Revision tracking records

=== Section Start ===

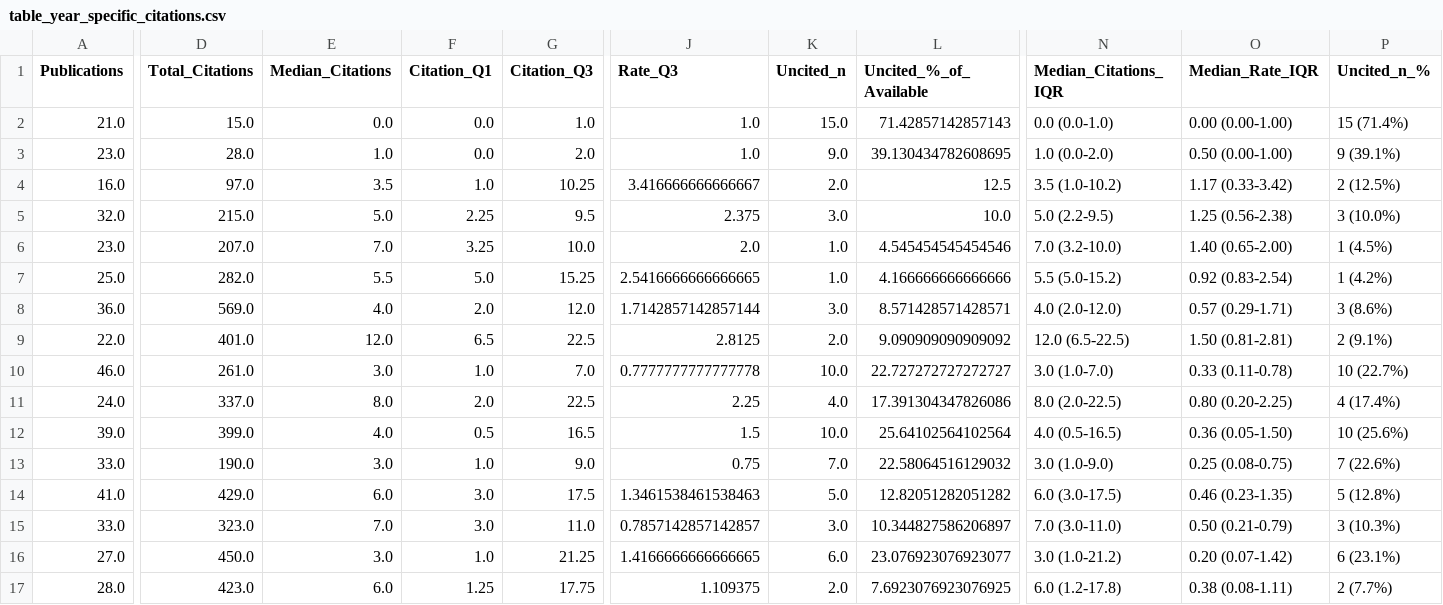
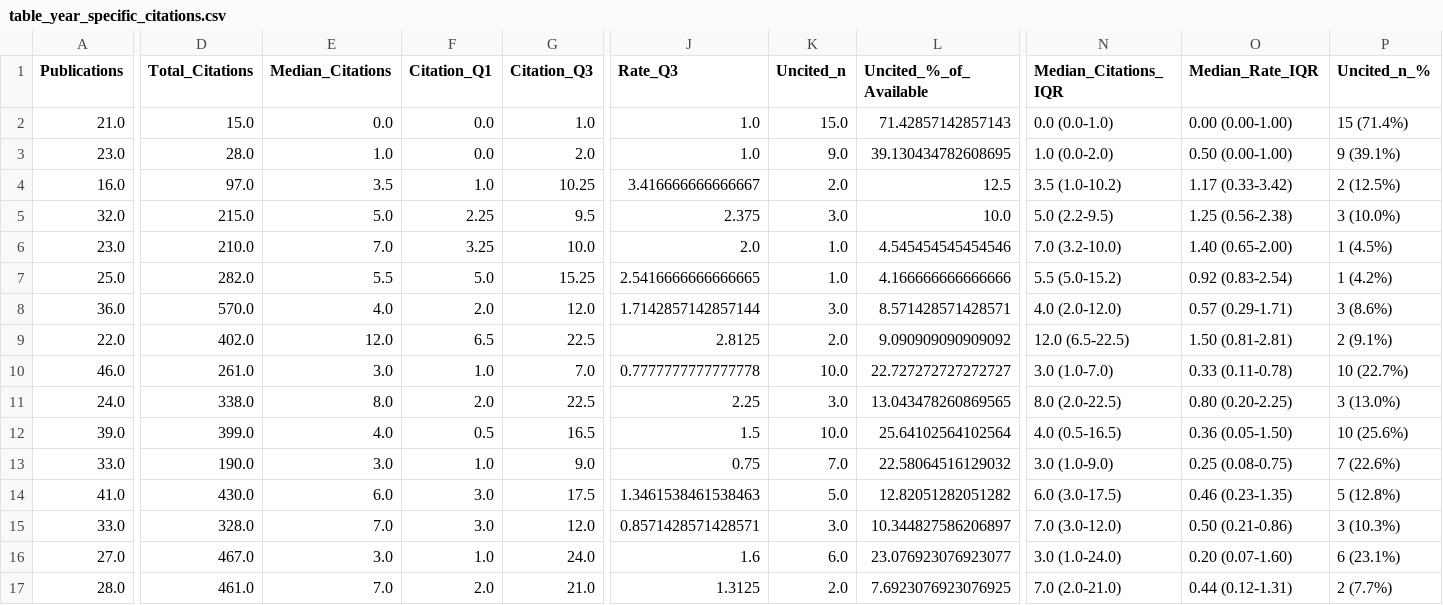
Before and after one commit to mjafarpour87/research-openehr, a CSV file: output/table_year_specific_citations.csv, drawn as a sheet; only a part is shown, gaps mark what is left out; the diff covers the shown part only; the diff names each change by its address in the sheet, - before the commit and + after, or states it on an @@ line.

```diff
--- a/output/table_year_specific_citations.csv
+++ b/output/table_year_specific_citations.csv
-D6 (Total_Citations): 207.0
+D6 (Total_Citations): 210.0
-D8 (Total_Citations): 569.0
+D8 (Total_Citations): 570.0
-D9 (Total_Citations): 401.0
+D9 (Total_Citations): 402.0
-D11 (Total_Citations): 337.0
+D11 (Total_Citations): 338.0
-K11 (Uncited_n): 4.0
+K11 (Uncited_n): 3.0
-L11 (Uncited_%_of_Available): 17.391304347826086
+L11 (Uncited_%_of_Available): 13.043478260869565
-P11 (Uncited_n_%): 4 (17.4%)
+P11 (Uncited_n_%): 3 (13.0%)
-D14 (Total_Citations): 429.0
+D14 (Total_Citations): 430.0
-D15 (Total_Citations): 323.0
+D15 (Total_Citations): 328.0
-G15 (Citation_Q3): 11.0
+G15 (Citation_Q3): 12.0
-J15 (Rate_Q3): 0.7857142857142857
+J15 (Rate_Q3): 0.8571428571428571
-N15 (Median_Citations_IQR): 7.0 (3.0-11.0)
+N15 (Median_Citations_IQR): 7.0 (3.0-12.0)
-O15 (Median_Rate_IQR): 0.50 (0.21-0.79)
+O15 (Median_Rate_IQR): 0.50 (0.21-0.86)
-D16 (Total_Citations): 450.0
+D16 (Total_Citations): 467.0
-G16 (Citation_Q3): 21.25
+G16 (Citation_Q3): 24.0
-J16 (Rate_Q3): 1.4166666666666665
+J16 (Rate_Q3): 1.6
-N16 (Median_Citations_IQR): 3.0 (1.0-21.2)
+N16 (Median_Citations_IQR): 3.0 (1.0-24.0)
-O16 (Median_Rate_IQR): 0.20 (0.07-1.42)
+O16 (Median_Rate_IQR): 0.20 (0.07-1.60)
-D17 (Total_Citations): 423.0
+D17 (Total_Citations): 461.0
-E17 (Median_Citations): 6.0
+E17 (Median_Citations): 7.0
-F17 (Citation_Q1): 1.25
+F17 (Citation_Q1): 2.0
-G17 (Citation_Q3): 17.75
+G17 (Citation_Q3): 21.0
-J17 (Rate_Q3): 1.109375
+J17 (Rate_Q3): 1.3125
-N17 (Median_Citations_IQR): 6.0 (1.2-17.8)
+N17 (Median_Citations_IQR): 7.0 (2.0-21.0)
-O17 (Median_Rate_IQR): 0.38 (0.08-1.11)
+O17 (Median_Rate_IQR): 0.44 (0.12-1.31)
```
Also changed, not shown: 1 added row, 1 removed row and 92 edited cells elsewhere in this file, output/table_author_contribution_citation_profile.csv, output/table_journal_citation_profile.csv, 24 other files.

=== Section End ===

Give back the records exactly, minus any pictures.

Before and after one commit to mjafarpour87/research-openehr, a CSV file: output/table_year_specific_citations.csv, drawn as a sheet; only a part is shown, gaps mark what is left out; the diff covers the shown part only; the diff names each change by its address in the sheet, - before the commit and + after, or states it on an @@ line.

```diff
--- a/output/table_year_specific_citations.csv
+++ b/output/table_year_specific_citations.csv
-D6 (Total_Citations): 207.0
+D6 (Total_Citations): 210.0
-D8 (Total_Citations): 569.0
+D8 (Total_Citations): 570.0
-D9 (Total_Citations): 401.0
+D9 (Total_Citations): 402.0
-D11 (Total_Citations): 337.0
+D11 (Total_Citations): 338.0
-K11 (Uncited_n): 4.0
+K11 (Uncited_n): 3.0
-L11 (Uncited_%_of_Available): 17.391304347826086
+L11 (Uncited_%_of_Available): 13.043478260869565
-P11 (Uncited_n_%): 4 (17.4%)
+P11 (Uncited_n_%): 3 (13.0%)
-D14 (Total_Citations): 429.0
+D14 (Total_Citations): 430.0
-D15 (Total_Citations): 323.0
+D15 (Total_Citations): 328.0
-G15 (Citation_Q3): 11.0
+G15 (Citation_Q3): 12.0
-J15 (Rate_Q3): 0.7857142857142857
+J15 (Rate_Q3): 0.8571428571428571
-N15 (Median_Citations_IQR): 7.0 (3.0-11.0)
+N15 (Median_Citations_IQR): 7.0 (3.0-12.0)
-O15 (Median_Rate_IQR): 0.50 (0.21-0.79)
+O15 (Median_Rate_IQR): 0.50 (0.21-0.86)
-D16 (Total_Citations): 450.0
+D16 (Total_Citations): 467.0
-G16 (Citation_Q3): 21.25
+G16 (Citation_Q3): 24.0
-J16 (Rate_Q3): 1.4166666666666665
+J16 (Rate_Q3): 1.6
-N16 (Median_Citations_IQR): 3.0 (1.0-21.2)
+N16 (Median_Citations_IQR): 3.0 (1.0-24.0)
-O16 (Median_Rate_IQR): 0.20 (0.07-1.42)
+O16 (Median_Rate_IQR): 0.20 (0.07-1.60)
-D17 (Total_Citations): 423.0
+D17 (Total_Citations): 461.0
-E17 (Median_Citations): 6.0
+E17 (Median_Citations): 7.0
-F17 (Citation_Q1): 1.25
+F17 (Citation_Q1): 2.0
-G17 (Citation_Q3): 17.75
+G17 (Citation_Q3): 21.0
-J17 (Rate_Q3): 1.109375
+J17 (Rate_Q3): 1.3125
-N17 (Median_Citations_IQR): 6.0 (1.2-17.8)
+N17 (Median_Citations_IQR): 7.0 (2.0-21.0)
-O17 (Median_Rate_IQR): 0.38 (0.08-1.11)
+O17 (Median_Rate_IQR): 0.44 (0.12-1.31)
```
Also changed, not shown: 1 added row, 1 removed row and 92 edited cells elsewhere in this file, output/table_author_contribution_citation_profile.csv, output/table_journal_citation_profile.csv, 24 other files.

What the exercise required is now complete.